I’m sorry that testing is complicated, folks. No wait. I’m not sorry at all. Go away if you don’t like it. I think we will be creating new ideas and labels at a good clip for years to come. Let’s do a good job of it, though, and weed out the silly ones. (For instance, no one should utter the term “boundary value analysis” ever again, unless they are talking about actual analysis, rather than the simple act of adding 1 and subtracting 1, which is a form of “analysis” any six-year old can routinely do.)
uTest: The amount of testing-related content on the web is exploding. At the same time, the Context-Driven school of Testing has never been more popular. Coincidence?
JB: I wouldn’t be surprised if CDT has never been more popular, because we produce lots of new ideas, actively weed out the ones that don’t work so well, and we share them freely. Go to any practitioner’s conference and you’ll either see the Context-Driven community frequently referenced, or else you’re at an ISTQB/ISEB Zombie Rally, (or whatever they call their dark gatherings by moonlight when they invoke whatever evil spirits and marketing consultants that help them deceive the unwary.)
Also, the Association for Software Testing has officially declared itself a Context-Driven Testing organization, and the first conference dedicated to Context-Driven Testing will be held next July in Seattle (the 2011 CAST conference, which will be run by my brother and I).
Context-Driven Testing represents the free world of testing. We’re sharper, braver, hipper, and we believe in working at our skills instead of smugly assuming that we are already skilled enough, so of course it should be popular… Except…
Except three things:
- I don’t actually know that it is more popular then it ever has been.
- If it isn’t more popular, there’s only one other possibility: that’s it in decline. That would make me sad, so I hope that’s not true.
- The second point was such a downer I can’t think what else to add to this list, but there’s probably other caveats.
uTest: The divide between hardware and software seems to be narrowing. We’re thinking specifically about the problems encountered by Apple (antenna) and Toyota (brakes). If true, how does this impact the craft of testing? Is there a role for software testers on the hardware side of things, and vice-versa?
JB: Oh yes. The Way of the Tester applies to anything.
(Caution: Don’t apply it to your wife and kids, unless you like grumpy housemates.)
It’s all just rapid learning, analysis, questioning, the relentless exploration in search of order and disorder.
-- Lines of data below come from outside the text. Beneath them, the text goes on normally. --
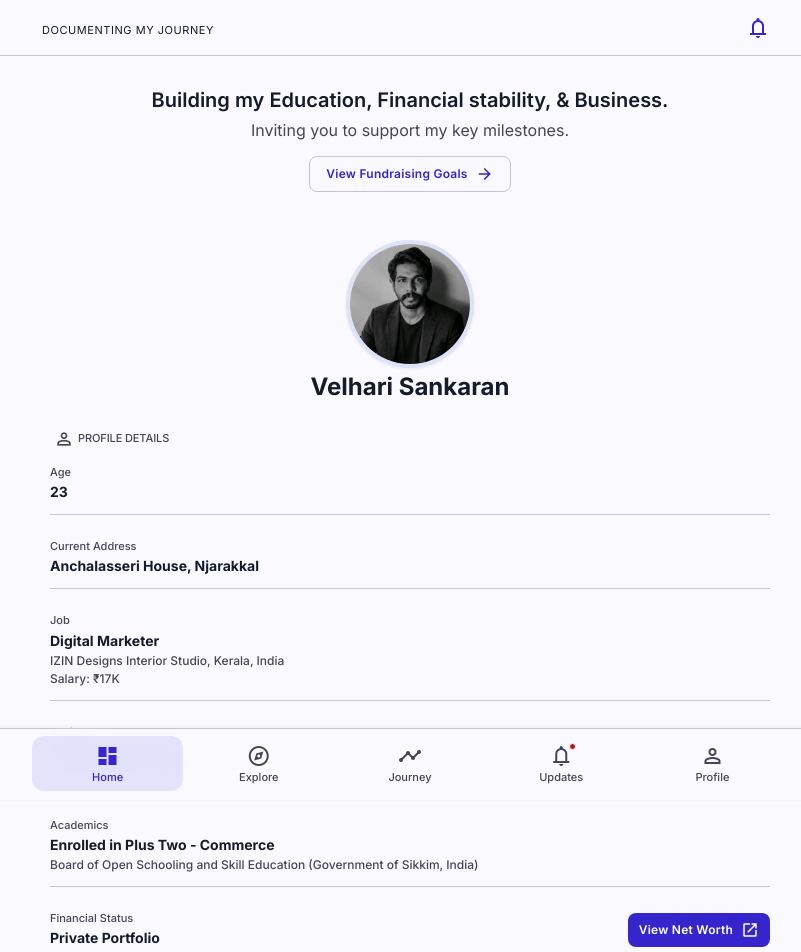
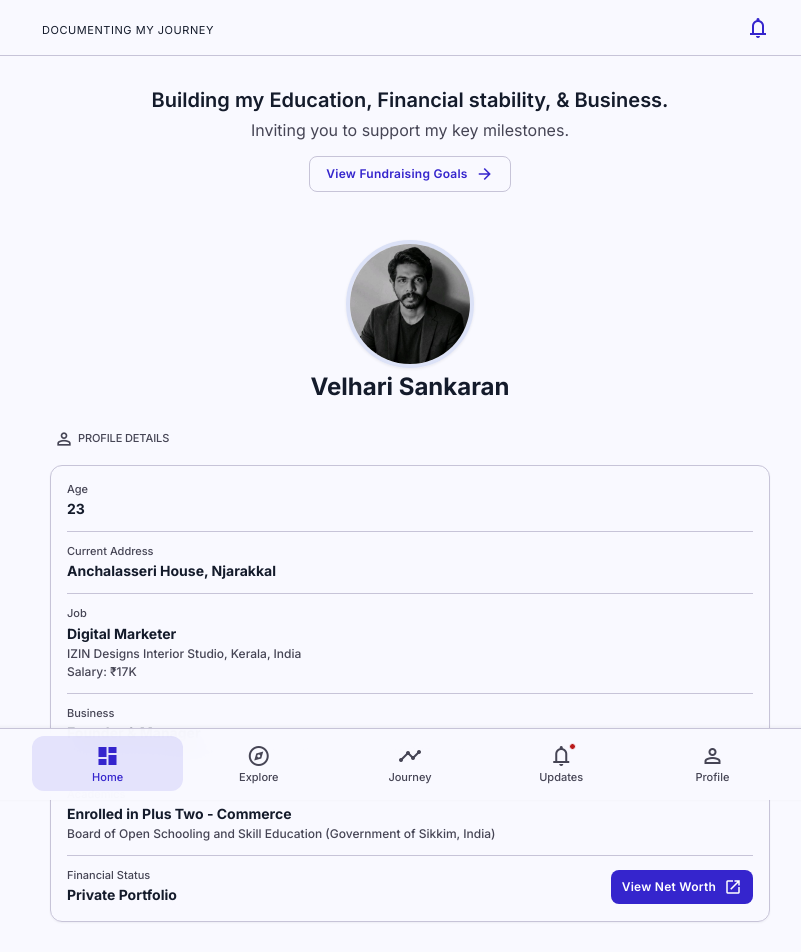
Before and after one commit to velharisankaran-ops/velharisankaran-ops.github.io, a React (Vite) app: page / in a window 1280 px wide. Shown: the top 952 px of the page, without its empty margins (230-1031 px from the left). Built offline with nearby package versions, Linux system fonts and the light colour scheme.

Commit message:
Add card border to Profile Details section

```diff
--- a/src/styles.css
+++ b/src/styles.css
@@ -1264,7 +1264,11 @@ a:focus-visible {
 .profile-details-list {
   display: flex;
   flex-direction: column;
-  gap: 12px;
+  background: var(--surface-container-lowest);
+  border: 1px solid var(--outline-variant);
+  border-radius: 12px;
+  padding: 16px;
+  box-shadow: 0 1px 2px rgba(20, 27, 43, 0.05);
 }
 .profile-details-list .status-row__content {
   border-bottom: 1px solid var(--outline-variant);
```
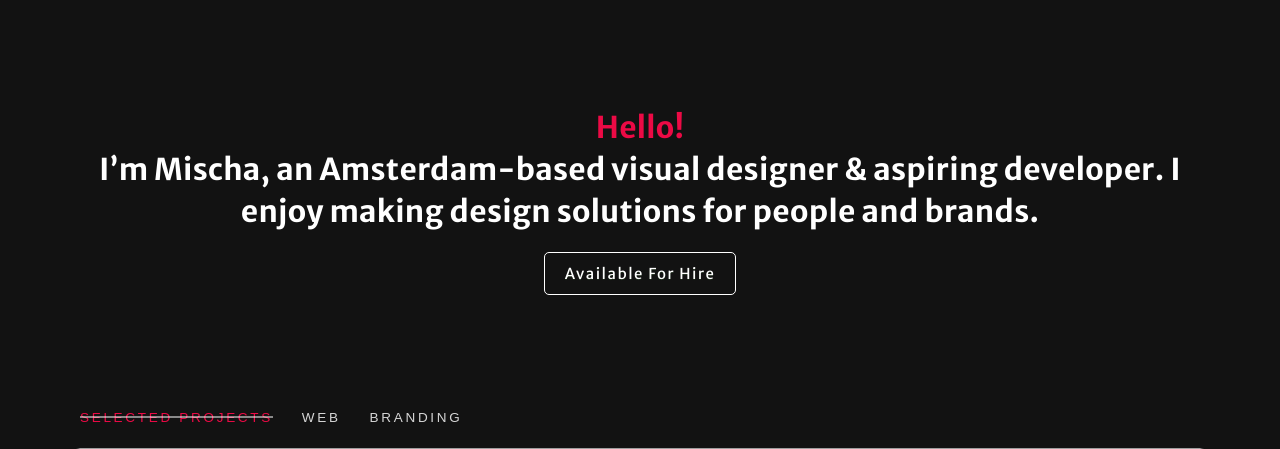
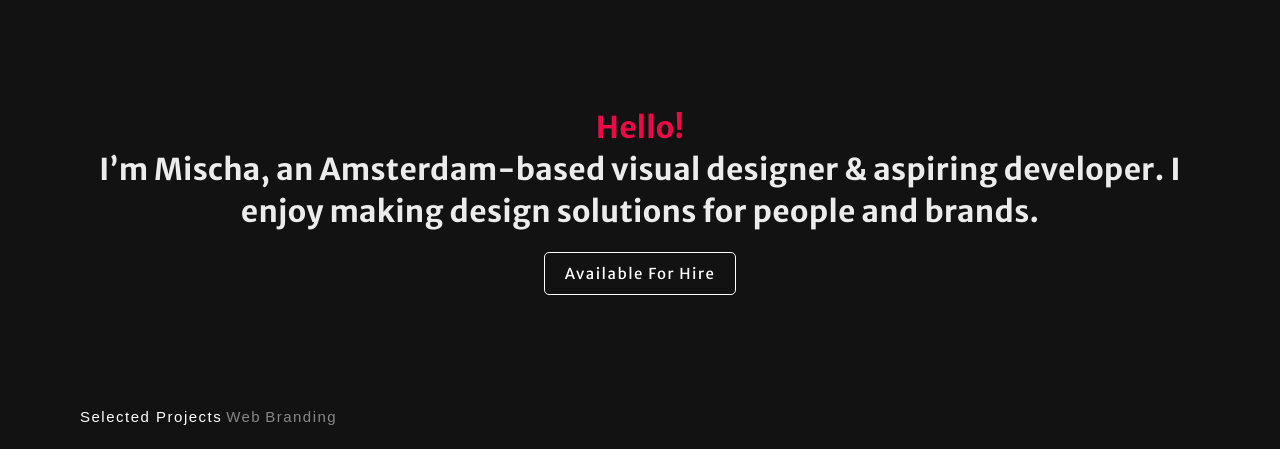
Before and after one commit to mfgoes/portfolio, a PHP site: page / in a window 1280 px wide. Shown: the part 104-553 px from the top of the page. Run offline with PHP 8.4, Linux system fonts and the light colour scheme; some libraries are stand-ins or nearby versions; grey boxes are pictures that could not be loaded.

Commit message:
Update styles.css

```diff
--- a/css/styles.css
+++ b/css/styles.css
@@ -208,7 +208,7 @@ hr {
 }
 
 .title_white h2{
-    color: white;
+    color: #ffffffeb;
     margin: 10px;
     text-align: left;
     font-size: 2em;
@@ -300,10 +300,11 @@ a:hover {
 .btn-main {
      margin-top: 10px;
      text-transform: uppercase;
-     text-shadow:0px 1px 0px #2f662744;
+     /*text-shadow:0px 1px 0px #2f662744;*/
      cursor:pointer;
      letter-spacing: 0.1em;
      text-transform: capitalize;
+     font-size: 1em;
 }
 
 .secondary
@@ -436,11 +437,11 @@ a:hover {
 
 .top-nav {
     padding: 8px 0;
-    background-color: #060607c2;
+    background-color: #121212;
 }
 
 .nav-open {
-    background-color: #111214;
+    background-color: #121212;
 }
 
 .navbar-brand {
@@ -1484,15 +1485,18 @@ a:hover {
 }
 
 .grid-nav ul li {
-    color: #d5d5d5;
+    color: #878787;
     position: relative;
     line-height: 1.5;
-
     font-weight: 400;
-    letter-spacing: 0.2em;
-    font-size: 0.9em;
+    letter-spacing: 0.1em;
+    font-size: 1em;
     font-family: Source Sans Pro, sans-serif;
+<<<<<<< HEAD
     text-transform: uppercase;
+=======
+    /*text-transform: uppercase;*/
+>>>>>>> 7dab7c20c57b1eff612834f6b10b29939250ee46
     margin: 0 25px 0 0;
     display: inline-block;
     cursor: pointer;
@@ -1514,6 +1518,30 @@ a:hover {
     position: absolute;
     content: '';
     width: 0%;
+    height: 0px;
+    opacity: .5;
+    top: 40%;
+    background: #fff;
+    -webkit-transition: all .3s ease-in-out;
+    -o-transition: all .3s ease-in-out;
+    transition: all .3s ease-in-out;
+}
+
+.grid-nav li:hover:before {
+    width: 100%;
+}
+
+
+.grid-nav li.active {
+    color: #fff;
+    background-color: transparent;
+    opacity: 1;
+}
+
+/*.grid-nav li.active:before {
+    position: absolute;
+    content: '';
+    width: 100%;
     height: 2px;
     opacity: .5;
     top: 40%;
@@ -1521,30 +1549,7 @@ a:hover {
     -webkit-transition: all .3s ease-in-out;
     -o-transition: all .3s ease-in-out;
     transition: all .3s ease-in-out;
-}
-
-.grid-nav li:hover:before {
-    width: 100%;
-}
-
-
-.grid-nav li.active {
-    color: #ec0a45;
-    background-color: transparent;
-}
-
-.grid-nav li.active:before {
-    position: absolute;
-    content: '';
-    width: 100%;
-    height: 2px;
-    opacity: .5;
-    top: 40%;
-    background: #fff;
-    -webkit-transition: all .3s ease-in-out;
-    -o-transition: all .3s ease-in-out;
-    transition: all .3s ease-in-out;
-}
+}*/
 
 .item-grid {
     margin-bottom: 30px;
```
I’m not an electrical engineer, but I had to learn about electronics for my recent project. Give or take an Ohm’s law and a phase angle or two, it’s all the same stuff. Testing is testing.
uTest: Along those same lines, serious bugs have proven to be as much a PR problem as a development problem. Any advice for companies that must deal with their bugs in the public spotlight?
JB: Yes! Come clean and stop complaining, Steve Jobs! Of course your products have problems. And once in a while they are serious. Instead of whinging about it, have your PR firm get the test manager out front and having him talk about the challenges of producing excellent products and how the best companies are distinguished by how they learn, adapt and respond, not by how they refuse to take risks or admit mistakes.
You can make people trust you not just be never making a mistake, but also be showing that you can make good on your service despite mistakes.
Editor’s note: Read part II of the interview.